— How to complete this task —
Check each line of the records below and collect those that include the word "color".
►
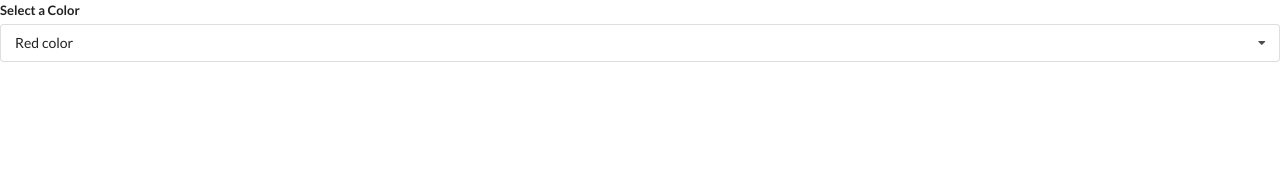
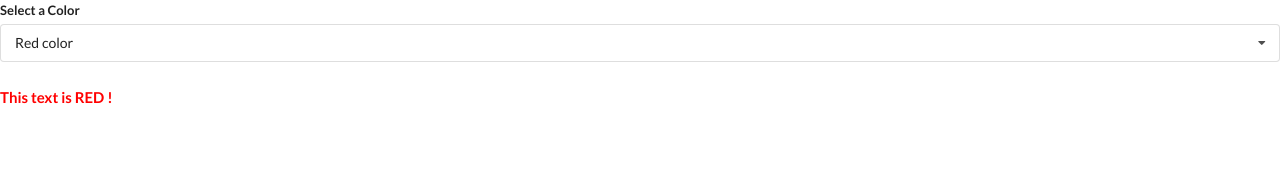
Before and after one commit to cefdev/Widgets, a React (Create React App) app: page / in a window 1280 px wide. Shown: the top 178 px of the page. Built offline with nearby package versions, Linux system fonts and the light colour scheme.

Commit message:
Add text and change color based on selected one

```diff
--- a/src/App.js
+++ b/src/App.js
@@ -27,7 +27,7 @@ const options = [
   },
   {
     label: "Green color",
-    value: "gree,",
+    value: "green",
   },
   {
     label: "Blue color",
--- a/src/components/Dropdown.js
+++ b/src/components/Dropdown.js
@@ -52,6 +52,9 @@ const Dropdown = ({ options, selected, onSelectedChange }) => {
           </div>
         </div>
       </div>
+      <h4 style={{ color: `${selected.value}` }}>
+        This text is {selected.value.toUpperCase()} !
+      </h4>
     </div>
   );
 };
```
◄
►
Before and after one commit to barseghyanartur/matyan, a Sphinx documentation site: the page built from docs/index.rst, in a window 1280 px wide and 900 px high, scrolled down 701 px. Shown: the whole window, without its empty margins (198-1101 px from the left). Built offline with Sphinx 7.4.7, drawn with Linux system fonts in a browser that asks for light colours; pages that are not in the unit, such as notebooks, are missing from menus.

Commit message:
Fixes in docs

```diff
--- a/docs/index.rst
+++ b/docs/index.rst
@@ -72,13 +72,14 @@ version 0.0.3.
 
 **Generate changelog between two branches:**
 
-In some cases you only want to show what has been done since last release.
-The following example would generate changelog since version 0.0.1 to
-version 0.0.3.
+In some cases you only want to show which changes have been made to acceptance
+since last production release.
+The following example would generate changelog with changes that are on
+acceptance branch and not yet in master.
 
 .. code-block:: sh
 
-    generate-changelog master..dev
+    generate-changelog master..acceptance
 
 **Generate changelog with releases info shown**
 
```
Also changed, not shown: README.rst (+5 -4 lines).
◄
— Result for this exercise —
Add text and change color based on selected one
     label: "Green color",
     label: "Blue color",
+      <h4 style={{ color: `${selected.value}` }}>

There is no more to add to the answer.